:: Task objective ::
Send each entry back exactly as given, pictures excluded.

[Revision tracking records]
[Start of Attachment]

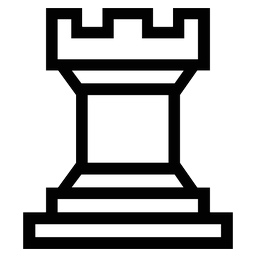
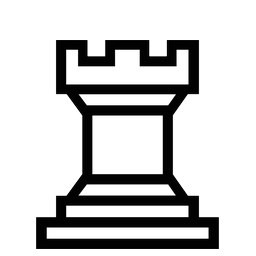
Give the pieces a size hierarchy, and widen the bishops
The icon set draws every piece to the same size, so on a board the
pawns stood as tall as the kings. RELATIVE_HEIGHT scales each kind
against the king (pawn 0.78, rook 0.87, knight 0.90, bishop 0.93,
queen 0.97), which restores the proportions a chess set normally has.

WIDTH_STRETCH widens the bishop by 18% without touching its height,
because the mitre read as spindly beside the rook and the pawn.

INK_DILATE, which thickens one piece's strokes before scaling, is kept
but empty. It was used to give the white king -- the sparsest piece in
the set -- the density of the queens, and that overshot: evening it up
made it the odd one out in the other direction. The king is now exactly
as drawn.

Changed region(s): [[0.0625, 0.0312, 0.9375, 1.0]]

diff --git a/tools/import_pieces.py b/tools/import_pieces.py
@@ -29,7 +29,7 @@ import argparse
 import os
 from collections import deque
 
-from PIL import Image
+from PIL import Image, ImageFilter
 
 # The default sheet: 6 columns by 2 rows, white row above black, K Q B N R P
 # across. Cells are named in reading order -- left to right, top to bottom.
@@ -49,6 +49,31 @@ FIT_W = 0.98
 FIT_H = 0.94
 # Gap left under the pieces so they do not sit flush against the square edge.
 BOTTOM_MARGIN = 0.03
+
+# Icon sets draw every piece to the same size, which on a board leaves the
+# pawns standing as tall as the kings. These restore the usual hierarchy, as a
+# fraction of the tallest piece.
+RELATIVE_HEIGHT = {
+    "p": 0.78,
+    "n": 0.90,
+    "b": 0.93,
+    "r": 0.87,
+    "q": 0.97,
+    "k": 1.00,
+}
+
+# Widen individual pieces. A bishop drawn as a narrow mitre reads as spindly
+# next to the rook and the pawn, and a little extra width fixes it without
+# touching its height.
+WIDTH_STRETCH = {
+    "b": 1.18,
+}
+
+# Thicken a piece's ink, in source pixels, before it is scaled down, for a
+# piece drawn lighter than its neighbours. Empty by default: thickening one
+# piece to match the others tends to overshoot and make it the odd one out in
+# the other direction, which is worse than the problem it solves.
+INK_DILATE = {}
 
 
 def strip_background(cell):
@@ -87,6 +112,28 @@ def strip_background(cell):
     return cell
 
 
+def thicken_ink(piece, amount):
+    """Grow the dark parts of a piece by `amount` pixels, in place of redrawing.
+
+    Only the ink spreads: transparent margins stay transparent, so the piece
+    gets bolder without gaining a background.
+    """
+    if amount <= 0:
+        return piece
+    rgb = piece.convert("RGB")
+    alpha = piece.split()[3]
+    # Dark and actually part of the piece.
+    ink = Image.eval(rgb.convert("L"), lambda v: 255 if v < 128 else 0)
+    ink = Image.composite(ink, Image.new("L", piece.size, 0), alpha.point(
+        lambda v: 255 if v > 128 else 0))
+    size = amount * 2 + 1
+    grown = ink.filter(ImageFilter.MaxFilter(size if size % 2 else size + 1))
+
+    out = piece.copy()
+    out.paste(Image.new("RGBA", piece.size, (0, 0, 0, 255)), (0, 0), grown)
+    return out
+
+
 def extract(sheet_path, grid, order):
     """Return {name: tightly-cropped RGBA image} for all twelve pieces."""
     cols, rows = grid
@@ -99,6 +146,8 @@ def extract(sheet_path, grid, order):
         col, row = index % cols, index // cols
         box = (int(col * cw), int(row * ch), int((col + 1) * cw), int((row + 1) * ch))
         cell = strip_background(sheet.crop(box))
+        # Thicken before cropping, so growing ink cannot run off the edge.
+        cell = thicken_ink(cell, INK_DILATE.get(name, 0))
         bbox = cell.getbbox()
         if bbox is None:
             raise SystemExit(
@@ -151,8 +200,11 @@ def main():
     baseline = args.size - int(args.size * BOTTOM_MARGIN)
 
     for name, piece in sorted(pieces.items()):
-        w = max(1, int(round(piece.width * scale)))
-        h = max(1, int(round(piece.height * scale)))
+        kind = name[1]
+        rel = RELATIVE_HEIGHT.get(kind, 1.0)
+        stretch = WIDTH_STRETCH.get(kind, 1.0)
+        w = max(1, int(round(piece.width * scale * rel * stretch)))
+        h = max(1, int(round(piece.height * scale * rel)))
         resized = piece.resize((w, h), Image.LANCZOS)
 
         canvas = Image.new("RGBA", (args.size, args.size), (0, 0, 0, 0))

[End of Attachment]

:: Result of this exercise ::
Give the pieces a size hierarchy, and widen the bishops
The icon set draws every piece to the same size, so on a board the
pawns stood as tall as the kings. RELATIVE_HEIGHT scales each kind
against the king (pawn 0.78, rook 0.87, knight 0.90, bishop 0.93,
queen 0.97), which restores the proportions a chess set normally has.

WIDTH_STRETCH widens the bishop by 18% without touching its height,
because the mitre read as spindly beside the rook and the pawn.

INK_DILATE, which thickens one piece's strokes before scaling, is kept
but empty. It was used to give the white king -- the sparsest piece in
the set -- the density of the queens, and that overshot: evening it up
made it the odd one out in the other direction. The king is now exactly
as drawn.

Changed region(s): [[0.0625, 0.0312, 0.9375, 1.0]]

diff --git a/tools/import_pieces.py b/tools/import_pieces.py
@@ -29,7 +29,7 @@ import argparse
 import os
 from collections import deque
 
-from PIL import Image
+from PIL import Image, ImageFilter
 
 # The default sheet: 6 columns by 2 rows, white row above black, K Q B N R P
 # across. Cells are named in reading order -- left to right, top to bottom.
@@ -49,6 +49,31 @@ FIT_W = 0.98
 FIT_H = 0.94
 # Gap left under the pieces so they do not sit flush against the square edge.
 BOTTOM_MARGIN = 0.03
+
+# Icon sets draw every piece to the same size, which on a board leaves the
+# pawns standing as tall as the kings. These restore the usual hierarchy, as a
+# fraction of the tallest piece.
+RELATIVE_HEIGHT = {
+    "p": 0.78,
+    "n": 0.90,
+    "b": 0.93,
+    "r": 0.87,
+    "q": 0.97,
+    "k": 1.00,
+}
+
+# Widen individual pieces. A bishop drawn as a narrow mitre reads as spindly
+# next to the rook and the pawn, and a little extra width fixes it without
+# touching its height.
+WIDTH_STRETCH = {
+    "b": 1.18,
+}
+
+# Thicken a piece's ink, in source pixels, before it is scaled down, for a
+# piece drawn lighter than its neighbours. Empty by default: thickening one
+# piece to match the others tends to overshoot and make it the odd one out in
+# the other direction, which is worse than the problem it solves.
+INK_DILATE = {}
 
 
 def strip_background(cell):
@@ -87,6 +112,28 @@ def strip_background(cell):
     return cell
 
 
+def thicken_ink(piece, amount):
+    """Grow the dark parts of a piece by `amount` pixels, in place of redrawing.
+
+    Only the ink spreads: transparent margins stay transparent, so the piece
+    gets bolder without gaining a background.
+    """
+    if amount <= 0:
+        return piece
+    rgb = piece.convert("RGB")
+    alpha = piece.split()[3]
+    # Dark and actually part of the piece.
+    ink = Image.eval(rgb.convert("L"), lambda v: 255 if v < 128 else 0)
+    ink = Image.composite(ink, Image.new("L", piece.size, 0), alpha.point(
+        lambda v: 255 if v > 128 else 0))
+    size = amount * 2 + 1
+    grown = ink.filter(ImageFilter.MaxFilter(size if size % 2 else size + 1))
+
+    out = piece.copy()
+    out.paste(Image.new("RGBA", piece.size, (0, 0, 0, 255)), (0, 0), grown)
+    return out
+
+
 def extract(sheet_path, grid, order):
     """Return {name: tightly-cropped RGBA image} for all twelve pieces."""
     cols, rows = grid
@@ -99,6 +146,8 @@ def extract(sheet_path, grid, order):
         col, row = index % cols, index // cols
         box = (int(col * cw), int(row * ch), int((col + 1) * cw), int((row + 1) * ch))
         cell = strip_background(sheet.crop(box))
+        # Thicken before cropping, so growing ink cannot run off the edge.
+        cell = thicken_ink(cell, INK_DILATE.get(name, 0))
         bbox = cell.getbbox()
         if bbox is None:
             raise SystemExit(
@@ -151,8 +200,11 @@ def main():
     baseline = args.size - int(args.size * BOTTOM_MARGIN)
 
     for name, piece in sorted(pieces.items()):
-        w = max(1, int(round(piece.width * scale)))
-        h = max(1, int(round(piece.height * scale)))
+        kind = name[1]
+        rel = RELATIVE_HEIGHT.get(kind, 1.0)
+        stretch = WIDTH_STRETCH.get(kind, 1.0)
+        w = max(1, int(round(piece.width * scale * rel * stretch)))
+        h = max(1, int(round(piece.height * scale * rel)))
         resized = piece.resize((w, h), Image.LANCZOS)
 
         canvas = Image.new("RGBA", (args.size, args.size), (0, 0, 0, 0))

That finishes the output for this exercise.